Modification records:
━━━━━━━━
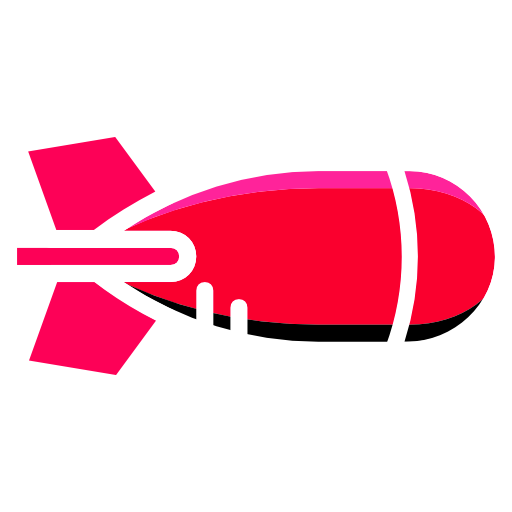
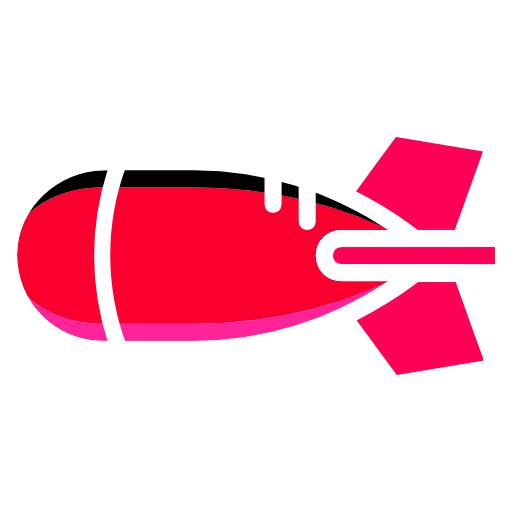
player bombs firing

Changed region(s): [[0.0312, 0.25, 0.9688, 0.75]]

diff --git a/src/HonkPooper/HonkPooper/MainPage.xaml.cs b/src/HonkPooper/HonkPooper/MainPage.xaml.cs
@@ -93,11 +93,118 @@ namespace HonkPooper
 
             if (_controller.IsAttacking)
             {
-                GeneratePlayerBombGroundInScene();
+                if (_scene.Children.OfType<Boss>().Any(x => x.IsAnimating && x.IsAttacking))
+                {
+                    GeneratePlayerBombInScene();
+                }
+                else
+                {
+                    GeneratePlayerBombGroundInScene();
+                }
+                
                 _controller.IsAttacking = false;
             }
 
             return true;
+        }
+
+        #endregion
+
+        #region PlayerBomb
+
+        public bool SpawnPlayerBombsInScene()
+        {
+            for (int i = 0; i < 3; i++)
+            {
+                PlayerBomb bomb = new(
+                    animateAction: AnimatePlayerBomb,
+                    recycleAction: RecyclePlayerBomb,
+                    downScaling: _scene.DownScaling);
+
+                bomb.SetPosition(
+                    left: -500,
+                    top: -500,
+                    z: 7);
+
+                _scene.AddToScene(bomb);
+
+                SpawnDropShadowInScene(source: bomb);
+            }
+
+            return true;
+        }
+
+        public bool GeneratePlayerBombInScene()
+        {
+            if (_scene.Children.OfType<Boss>().Any(x => x.IsAnimating && x.IsAttacking) &&
+                _scene.Children.OfType<PlayerBomb>().FirstOrDefault(x => x.IsAnimating == false) is PlayerBomb bomb)
+            {
+                bomb.Reset();
+                bomb.IsAnimating = true;
+                bomb.AwaitingPop = true;
+
+                bomb.SetRotation(33);
+
+                bomb.Reposition(
+                    Player: _player,
+                    downScaling: _scene.DownScaling);
+
+                SyncDropShadow(bomb);
+
+                Console.WriteLine("Player Bomb dropped.");
+
+                return true;
+            }
+
+            return false;
+        }
+
+        public bool AnimatePlayerBomb(Construct bomb)
+        {
+            PlayerBomb playerBomb = bomb as PlayerBomb;
+
+            var speed = _scene.Speed + bomb.SpeedOffset;
+
+            MoveConstruct(construct: bomb, speed: speed, isReverse: true);
+
+            if (playerBomb.IsBlasting)
+            {
+                bomb.Expand();
+                bomb.Fade(0.02);
+
+                DropShadow dropShadow = _scene.Children.OfType<DropShadow>().First(x => x.Id == bomb.Id);
+                dropShadow.Opacity = bomb.Opacity;
+
+            }
+            else
+            {
+                if (_scene.Children.OfType<Boss>().FirstOrDefault(x => x.IsAnimating && x.IsAttacking) is Boss boss)
+                {
+                    if (playerBomb.GetCloseHitBox().IntersectsWith(boss.GetCloseHitBox()))
+                        playerBomb.SetBlast();
+                }
+            }
+
+            return true;
+        }
+
+        public bool RecyclePlayerBomb(Construct bomb)
+        {
+            var hitbox = bomb.GetHitBox();
+
+            // if bomb is blasted and faed or goes out of scene bounds
+            if (bomb.IsFadingComplete || hitbox.Left > _scene.Width || hitbox.Right < 0 || hitbox.Top < 0 || hitbox.Bottom > _scene.Height)
+            {
+                bomb.IsAnimating = false;
+
+                bomb.SetPosition(
+                    left: -500,
+                    top: -500);
+
+                return true;
+            }
+
+            return false;
         }
 
         #endregion
@@ -143,7 +250,7 @@ namespace HonkPooper
 
                 SyncDropShadow(bomb);
 
-                Console.WriteLine("Bomb dropped.");
+                Console.WriteLine("Player Ground Bomb dropped.");
 
                 return true;
             }
@@ -832,7 +939,7 @@ namespace HonkPooper
 
                 SyncDropShadow(bomb);
 
-                Console.WriteLine("Bomb dropped.");
+                Console.WriteLine("Boss Bomb dropped.");
 
                 return true;
             }
@@ -952,11 +1059,20 @@ namespace HonkPooper
 
         #region Construct
 
-        private void MoveConstruct(Construct construct, double speed)
+        private void MoveConstruct(Construct construct, double speed, bool isReverse = false)
         {
             speed *= _scene.DownScaling;
-            construct.SetLeft(construct.GetLeft() + speed);
-            construct.SetTop(construct.GetTop() + speed * construct.IsometricDisplacement);
+
+            if (isReverse)
+            {
+                construct.SetLeft(construct.GetLeft() - speed);
+                construct.SetTop(construct.GetTop() - speed * construct.IsometricDisplacement);
+            }
+            else
+            {
+                construct.SetLeft(construct.GetLeft() + speed);
+                construct.SetTop(construct.GetTop() + speed * construct.IsometricDisplacement);
+            }
         }
 
         #endregion
@@ -1001,7 +1117,7 @@ namespace HonkPooper
                 generationAction: () => { return true; },
                 spawnAction: SpawnPlayerInScene);
 
-            Generator bombs = new(
+            Generator playerGroundBombs = new(
                 generationDelay: 0,
                 generationAction: () => { return true; },
                 spawnAction: SpawnPlayerBombGroundsInScene);
@@ -1023,6 +1139,12 @@ namespace HonkPooper
                generationAction: GenerateBossBombInScene,
                spawnAction: SpawnBossBombsInScene);
 
+
+            Generator playerBombs = new(
+               generationDelay: 0,
+               generationAction: () => { return true; },
+               spawnAction: SpawnPlayerBombsInScene);
+
             _scene.AddToScene(treeBottoms);
             _scene.AddToScene(treeTops);
 
@@ -1030,8 +1152,9 @@ namespace HonkPooper
             _scene.AddToScene(vehicles);
 
             _scene.AddToScene(player);
+            _scene.AddToScene(playerBombs);
+            _scene.AddToScene(playerGroundBombs);            
 
-            _scene.AddToScene(bombs);
             _scene.AddToScene(clouds);
 
             _scene.AddToScene(bosses);

diff --git a/src/HonkPooper/HonkPooper/Constructs/PlayerBomb.cs b/src/HonkPooper/HonkPooper/Constructs/PlayerBomb.cs
@@ -5,7 +5,7 @@ using Microsoft.UI.Xaml.Controls;
 
 namespace HonkPooper
 {
-    public partial class BossBomb : Construct
+    public partial class PlayerBomb : Construct
     {
         #region Fields
 
@@ -18,19 +18,19 @@ namespace HonkPooper
 
         #region Ctor
 
-        public BossBomb(
+        public PlayerBomb(
            Func<Construct, bool> animateAction,
            Func<Construct, bool> recycleAction,
            double downScaling)
         {
             _random = new Random();
 
-            _bomb_uris = Constants.CONSTRUCT_TEMPLATES.Where(x => x.ConstructType == ConstructType.BOSS_BOMB).Select(x => x.Uri).ToArray();
+            _bomb_uris = Constants.CONSTRUCT_TEMPLATES.Where(x => x.ConstructType == ConstructType.PLAYER_BOMB).Select(x => x.Uri).ToArray();
             _bomb_blast_uris = Constants.CONSTRUCT_TEMPLATES.Where(x => x.ConstructType == ConstructType.BOMB_BLAST).Select(x => x.Uri).ToArray();
 
-            var size = Constants.CONSTRUCT_SIZES.FirstOrDefault(x => x.ConstructType == ConstructType.BOSS_BOMB);
+            var size = Constants.CONSTRUCT_SIZES.FirstOrDefault(x => x.ConstructType == ConstructType.PLAYER_BOMB);
 
-            ConstructType = ConstructType.BOSS_BOMB;
+            ConstructType = ConstructType.PLAYER_BOMB;
 
             var width = size.Width * downScaling;
             var height = size.Height * downScaling;
@@ -64,11 +64,11 @@ namespace HonkPooper
 
         #region Methods
 
-        public void Reposition(Boss boss, double downScaling)
+        public void Reposition(Player Player, double downScaling)
         {
             SetPosition(
-                left: (boss.GetLeft() + boss.Width / 2) - Width / 2,
-                top: boss.GetBottom() - (40 * downScaling),
+                left: (Player.GetLeft() + Player.Width / 2) - Width / 2,
+                top: Player.GetBottom() - (40 * downScaling),
                 z: 7);
         }
 

diff --git a/src/HonkPooper/HonkPooper/Constants.cs b/src/HonkPooper/HonkPooper/Constants.cs
@@ -54,9 +54,9 @@ namespace HonkPooper
             new (ConstructType.PLAYER, new Uri("ms-appx:///HonkPooper/Assets/Images/player_1.png")),
             new (ConstructType.PLAYER, new Uri("ms-appx:///HonkPooper/Assets/Images/player_2.png")),
 
-            //new (ConstructType.PLAYER_BOMB, new Uri("ms-appx:///HonkPooper/Assets/Images/poop_1.png")),
-            //new (ConstructType.PLAYER_BOMB, new Uri("ms-appx:///HonkPooper/Assets/Images/poop_2.png")),
-            //new (ConstructType.PLAYER_BOMB, new Uri("ms-appx:///HonkPooper/Assets/Images/poop_3.png")),
+            new (ConstructType.PLAYER_BOMB, new Uri("ms-appx:///HonkPooper/Assets/Images/player_bomb_1.png")),
+            new (ConstructType.PLAYER_BOMB, new Uri("ms-appx:///HonkPooper/Assets/Images/player_bomb_2.png")),
+            new (ConstructType.PLAYER_BOMB, new Uri("ms-appx:///HonkPooper/Assets/Images/player_bomb_3.png")),
 
             new (ConstructType.PLAYER_BOMB_GROUND, new Uri("ms-appx:///HonkPooper/Assets/Images/cracker_1.png")),
             new (ConstructType.PLAYER_BOMB_GROUND, new Uri("ms-appx:///HonkPooper/Assets/Images/cracker_2.png")),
━━━━━━━━
Your reply is to repeat, unchanged, the lines above running from the one with "-143,7 +250,7 @@ namespace HonkPooper" up to and including the one with "-832,7 +939,7 @@ namespace HonkPooper".

@@ -143,7 +250,7 @@ namespace HonkPooper
 
                 SyncDropShadow(bomb);
 
-                Console.WriteLine("Bomb dropped.");
+                Console.WriteLine("Player Ground Bomb dropped.");
 
                 return true;
             }
@@ -832,7 +939,7 @@ namespace HonkPooper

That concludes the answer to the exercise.